= Exercise description =
List every line below containing "your".

(Material for this exercise)

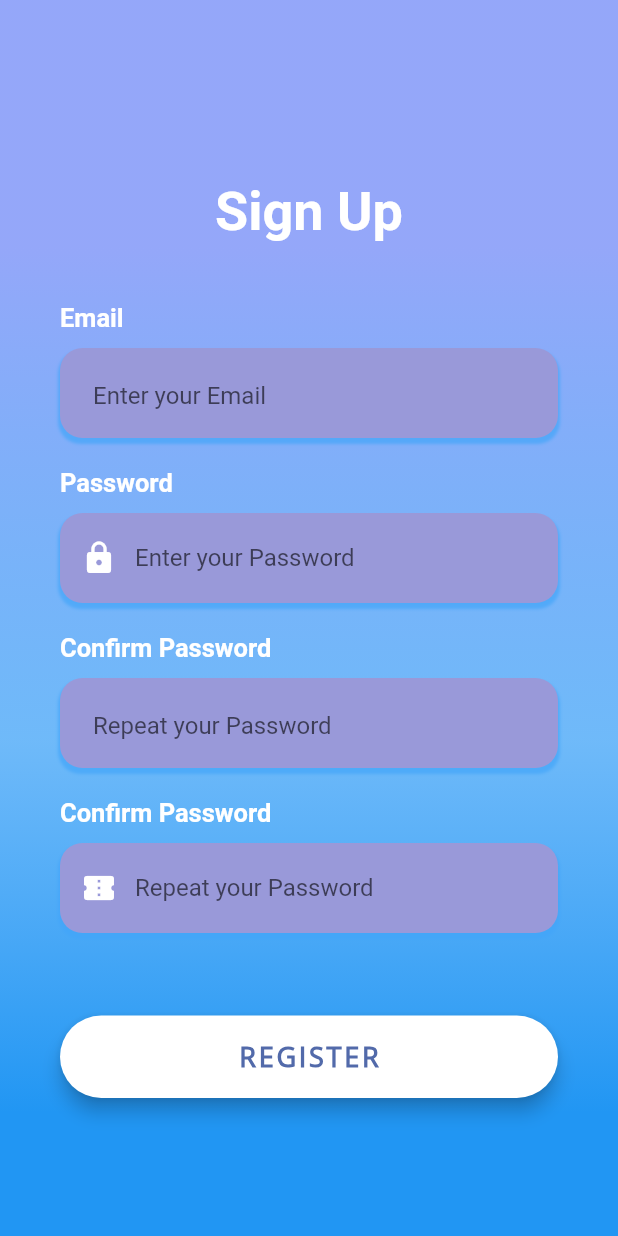
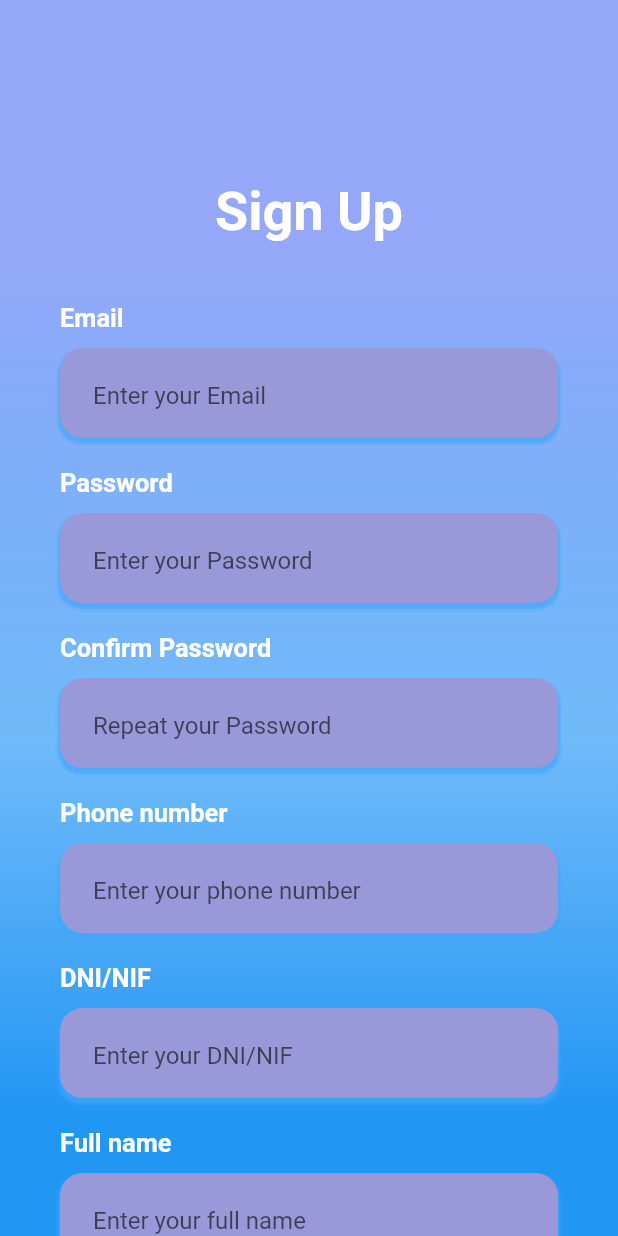
Before and after one commit to alerome99/TFG-RiesgosLaborales, a Flutter app: the Registro screen opened by its route, on a phone screen of 412 x 824 dp. Run offline on Flutter 3.47's test engine with Material 2 defaults, Android fonts, the phone set to English and light mode, and no system bars; our stand-ins replace cloud_firestore, firebase_auth, firebase_core, google_sign_in; accounts and stored records are empty; Roboto replaces fonts that are missing (Recursive).

Commit message:
Finalizada vista de registro

```diff
--- a/lib/pantallas/login.dart
+++ b/lib/pantallas/login.dart
@@ -260,7 +260,7 @@ class _LoginState extends State<Login> {
   }
 
   void _signInWithEmailAndPassword() async {
-    Usuario u = new Usuario(_emailController.text, _passwordController.text); //RELLENAR
+    Usuario u = new Usuario(_emailController.text, _passwordController.text, null, null, null);
     Db database = new Db();
     try {
 
--- a/lib/pantallas/registro.dart
+++ b/lib/pantallas/registro.dart
@@ -4,6 +4,8 @@ import 'package:flutter/gestures.dart';
 import 'package:flutter/material.dart';
 import 'package:flutter/services.dart';
 
+import '../db.dart';
+import '../user.dart';
 import 'principal.dart';
 
 class Registro extends StatefulWidget {
@@ -13,12 +15,14 @@ class Registro extends StatefulWidget {
 
 class _RegisterState extends State<Registro> {
   //String _prueba; -> Funciona
-  final FirebaseAuth _auth = FirebaseAuth.instance;
+  final GlobalKey<ScaffoldState> _scaffoldKey = GlobalKey<ScaffoldState>();
   final TextEditingController _emailController = TextEditingController();
   final TextEditingController _passwordController = TextEditingController();
+  final TextEditingController _passwordRepeatController = TextEditingController();
+  final TextEditingController _phoneController = TextEditingController();
+  final TextEditingController _dniController = TextEditingController();
+  final TextEditingController _nameController = TextEditingController();
 
-  bool _isSuccess;
-  String _userEmail;
   @override
   void dispose() {
     _emailController.dispose();
@@ -93,7 +97,6 @@ class _RegisterState extends State<Registro> {
   }
 
   Widget buildButton() {
-    Firebase.initializeApp();
     return Container(
       padding: EdgeInsets.symmetric(vertical: 25.0),
       width: double.infinity,
@@ -163,11 +166,11 @@ class _RegisterState extends State<Registro> {
             style: TextStyle(color: Colors.white),
             decoration: InputDecoration(
               border: InputBorder.none,
-              contentPadding: EdgeInsets.only(top: 14.0),
-              prefixIcon: Icon(
-                Icons.lock,
-                color: Colors.white,
-              ),
+              contentPadding: EdgeInsets.only(top: 3.0, left: 20.0),
+              //prefixIcon: Icon(
+                //Icons.lock,
+                //color: Colors.white,
+              //),
               hintText: 'Enter your Password',
             ),
             validator: (String value) {
@@ -201,7 +204,8 @@ class _RegisterState extends State<Registro> {
           alignment: Alignment.centerLeft,
           decoration: myBoxDecoration(),
           height: 60.0,
-          child: TextField(
+          child: TextFormField(
+            controller: _passwordRepeatController,
             obscureText: true,
             style: TextStyle(color: Colors.white),
             decoration: InputDecoration(
@@ -225,7 +229,7 @@ class _RegisterState extends State<Registro> {
       crossAxisAlignment: CrossAxisAlignment.start,
       children: <Widget>[
         Text(
-          'Confirm Password',
+          'Phone number',
           style: TextStyle(
             color: Colors.white,
             fontFamily: 'Recursive',
@@ -238,18 +242,111 @@ class _RegisterState extends State<Registro> {
           alignment: Alignment.centerLeft,
           decoration: myBoxDecoration(),
           height: 60.0,
-          child: TextField(
-            obscureText: true,
+          child: TextFormField(
+            controller: _phoneController,
+            keyboardType: TextInputType.emailAddress,
             style: TextStyle(color: Colors.white),
             decoration: InputDecoration(
               border: InputBorder.none,
-              contentPadding: EdgeInsets.only(top: 14.0),
-              prefixIcon: Icon(
-                Icons.confirmation_number,
+              contentPadding: EdgeInsets.only(top: 3.0, left: 20.0),
+              //prefixIcon: Icon(
+              //Icons.email,
+              //color: Colors.white,
+              //),
+              hintText: 'Enter your phone number',
+            ),
+            validator: (String value) {
+              if (value.isEmpty) {
+                return 'Please enter some text';
+              }
+              return null;
+            },
+          ),
+        ),
+      ],
+    );
+  }
+
+  Widget buildDni() {
+    return Column(
+      crossAxisAlignment: CrossAxisAlignment.start,
+      children: <Widget>[
+        Text(
+          'DNI/NIF',
+          style: TextStyle(
             color: Colors.white,
+            fontFamily: 'Recursive',
+            fontSize: 17.0,
+            fontWeight: FontWeight.bold,
           ),
-              hintText: 'Repeat your Password',
         ),
+        SizedBox(height: 10.0),
+        Container(
+          alignment: Alignment.centerLeft,
+          decoration: myBoxDecoration(),
+          height: 60.0,
+          child: TextFormField(
+            controller: _dniController,
+            keyboardType: TextInputType.emailAddress,
+            style: TextStyle(color: Colors.white),
+            decoration: InputDecoration(
+              border: InputBorder.none,
+              contentPadding: EdgeInsets.only(top: 3.0, left: 20.0),
+              //prefixIcon: Icon(
+              //Icons.email,
+              //color: Colors.white,
+              //),
+              hintText: 'Enter your DNI/NIF',
+            ),
+            validator: (String value) {
+              if (value.isEmpty) {
+                return 'Please enter some text';
+              }
+              return null;
+            },
+          ),
+        ),
+      ],
+    );
+  }
+
+  Widget buildName() {
+    return Column(
+      crossAxisAlignment: CrossAxisAlignment.start,
+      children: <Widget>[
+        Text(
+          'Full name',
+          style: TextStyle(
+            color: Colors.white,
+            fontFamily: 'Recursive',
+            fontSize: 17.0,
+            fontWeight: FontWeight.bold,
+          ),
+        ),
+        SizedBox(height: 10.0),
+        Container(
+          alignment: Alignment.centerLeft,
+          decoration: myBoxDecoration(),
+          height: 60.0,
+          child: TextFormField(
+            controller: _nameController,
+            keyboardType: TextInputType.emailAddress,
+            style: TextStyle(color: Colors.white),
+            decoration: InputDecoration(
+              border: InputBorder.none,
+              contentPadding: EdgeInsets.only(top: 3.0, left: 20.0),
+              //prefixIcon: Icon(
+              //Icons.email,
+              //color: Colors.white,
+              //),
+              hintText: 'Enter your full name',
+            ),
+            validator: (String value) {
+              if (value.isEmpty) {
+                return 'Please enter some text';
+              }
+              return null;
+            },
           ),
         ),
       ],
@@ -260,6 +357,7 @@ class _RegisterState extends State<Registro> {
   Widget build(BuildContext context) {
     //_prueba = "hola"; -> Funciona
     return Scaffold(
+      key: _scaffoldKey,
       body: AnnotatedRegion<SystemUiOverlayStyle>(
         value: SystemUiOverlayStyle.light,
         child: GestureDetector(
@@ -313,6 +411,10 @@ class _RegisterState extends State<Registro> {
                       buildPassRepeat(),
                       SizedBox(height: 20.0),
                       buildTlefono(),
+                      SizedBox(height: 20.0),
+                      buildDni(),
+                      SizedBox(height: 20.0),
+                      buildName(),
                       SizedBox(height: 30.0),
                       buildButton(),
                       SizedBox(height: 100.0),
@@ -329,16 +431,21 @@ class _RegisterState extends State<Registro> {
   }
 
   void _registerAccount() async {
-    final User user = (await _auth.createUserWithEmailAndPassword(
-      email: _emailController.text,
-      password: _passwordController.text,
-    ))
-        .user;
-
+    if(_emailController.text=="" || _passwordController.text==""  || _passwordRepeatController.text=="" || _phoneController.text=="" || _dniController.text=="" || _nameController.text==""){
+        _scaffoldKey.currentState.showSnackBar(SnackBar(
+        content: Text("You must fill all the fields"),
+      ));
+      } else {
+        if (_passwordController.text == _passwordRepeatController.text){
+      Usuario u = new Usuario(_emailController.text, _passwordController.text, _phoneController.text, _dniController.text, _nameController.text);
+      Db database = new Db();
+      await database.registrarUsuario(u);
+      User user = database.getCurrentUser();
       if (user != null) {
+        /*
         if (!user.emailVerified) {
           await user.sendEmailVerification();
-      }
+        }*/
         //await user.updateProfile();
         //final user1 = _auth.currentUser;
         Navigator.of(context).pushReplacement(MaterialPageRoute(
@@ -346,8 +453,12 @@ class _RegisterState extends State<Registro> {
                   user: user,
                   //user: user1,
                 )));
+      }
     } else {
-      _isSuccess = false;
+      _scaffoldKey.currentState.showSnackBar(SnackBar(
+        content: Text("Password and repeat password must have the same content"),
+      ));
     }
       }
 }
+}
--- a/lib/user.dart
+++ b/lib/user.dart
@@ -5,10 +5,16 @@ class Usuario {
   String email;
   //String name;
   String pass;
+  String phone;
+  String dni;
+  String nombreCompleto;
 
-  Usuario(String email, String pass){
+  Usuario(String email, String pass, String phone, String dni, String nombreCompleto){
     this.email = email;
+    this.nombreCompleto = nombreCompleto;
     //this.name,
+    this.phone = phone;
+    this.dni = dni;
     this.pass = pass;
   }
 
@@ -16,8 +22,20 @@ class Usuario {
     return email;
   }
 
+  String getNombre(){
+    return nombreCompleto;
+  }
+
   String getPassword(){
     return pass;
+  }
+
+  String getPhone(){
+    return phone;
+  }
+
+  String getDni(){
+    return dni;
   }
 
   /*
```
Also changed, not shown: lib/db.dart (+15 -0 lines). Lines whose indentation alone changed are shown as unchanged.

(End Material for this exercise)

= Solution to the exercise =
               hintText: 'Enter your Password',
+              hintText: 'Enter your phone number',
-              hintText: 'Repeat your Password',
+              hintText: 'Enter your DNI/NIF',
+              hintText: 'Enter your full name',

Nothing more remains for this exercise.